### What is required:
Where a line in the listing below holds the word "ipynb", count that line; give the total alone.

- - - - -

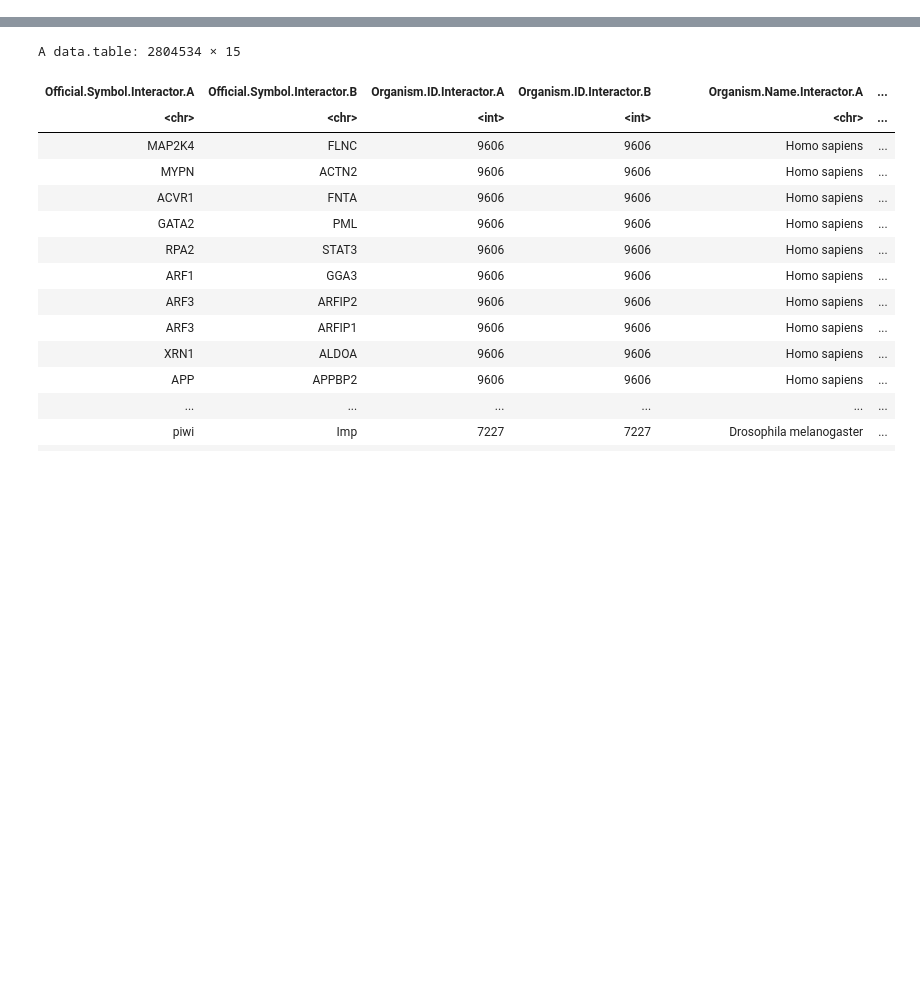
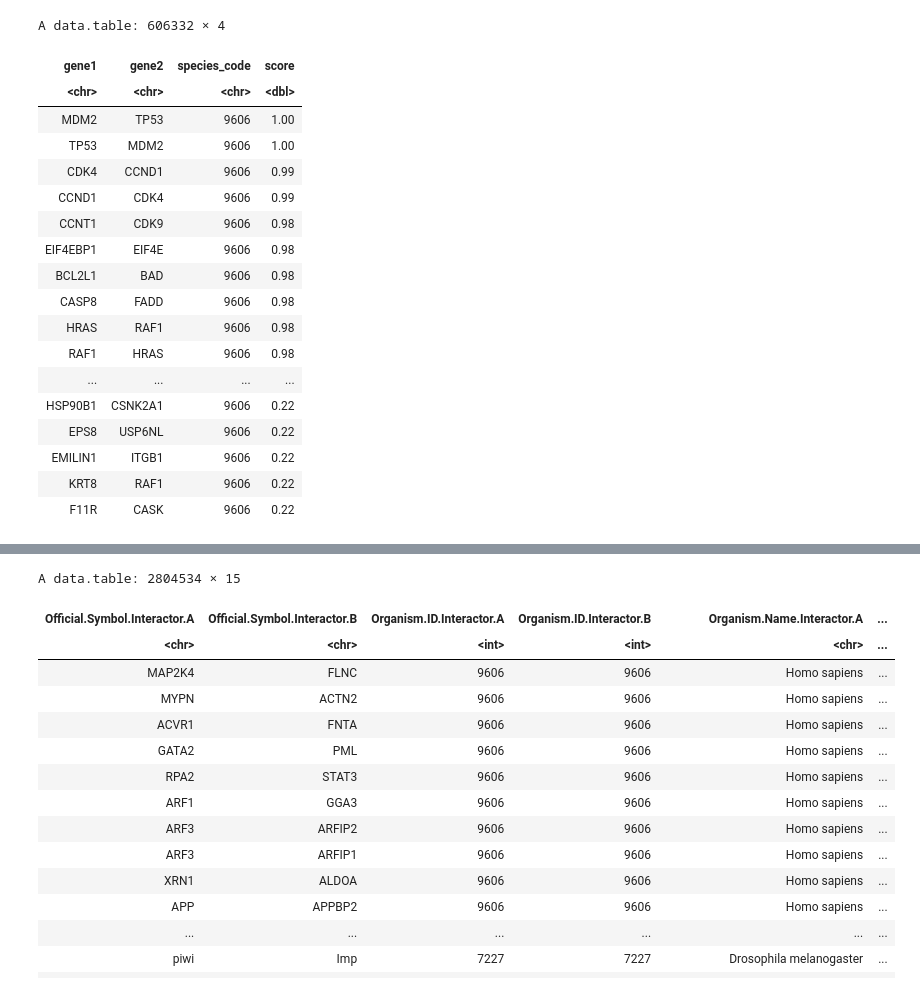
Before and after one commit to loganylchen/MPAGE, a Jupyter notebook: testing.ipynb, the cells around one changed output, grey strips where cells are left out. Cells and saved outputs as stored; diff of their text form; code cells hidden in the pictures; blank space fills up the shorter version.

```diff
--- a/testing.ipynb
+++ b/testing.ipynb
@@ -12,0 +151,22 @@ Warning message:
+# %%
+readRDS("inst/extdata/intact_9606_v20250328.rds")
+# %% [output]
+A data.table: 606332 × 4
+| gene1 | gene2 | species_code | score |
+| <chr> | <chr> | <chr> | <dbl> |
+| MDM2 | TP53 | 9606 | 1.00 |
+| TP53 | MDM2 | 9606 | 1.00 |
+| CDK4 | CCND1 | 9606 | 0.99 |
+| CCND1 | CDK4 | 9606 | 0.99 |
+| CCNT1 | CDK9 | 9606 | 0.98 |
+| EIF4EBP1 | EIF4E | 9606 | 0.98 |
+| BCL2L1 | BAD | 9606 | 0.98 |
+| CASP8 | FADD | 9606 | 0.98 |
+| HRAS | RAF1 | 9606 | 0.98 |
+| RAF1 | HRAS | 9606 | 0.98 |
+| ... | ... | ... | ... |
+| HSP90B1 | CSNK2A1 | 9606 | 0.22 |
+| EPS8 | USP6NL | 9606 | 0.22 |
+| EMILIN1 | ITGB1 | 9606 | 0.22 |
+| KRT8 | RAF1 | 9606 | 0.22 |
+| F11R | CASK | 9606 | 0.22 |
```
Also changed, not shown: parts of 34 cells of this notebook, 4 other files.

- - - - -

### Answer:
3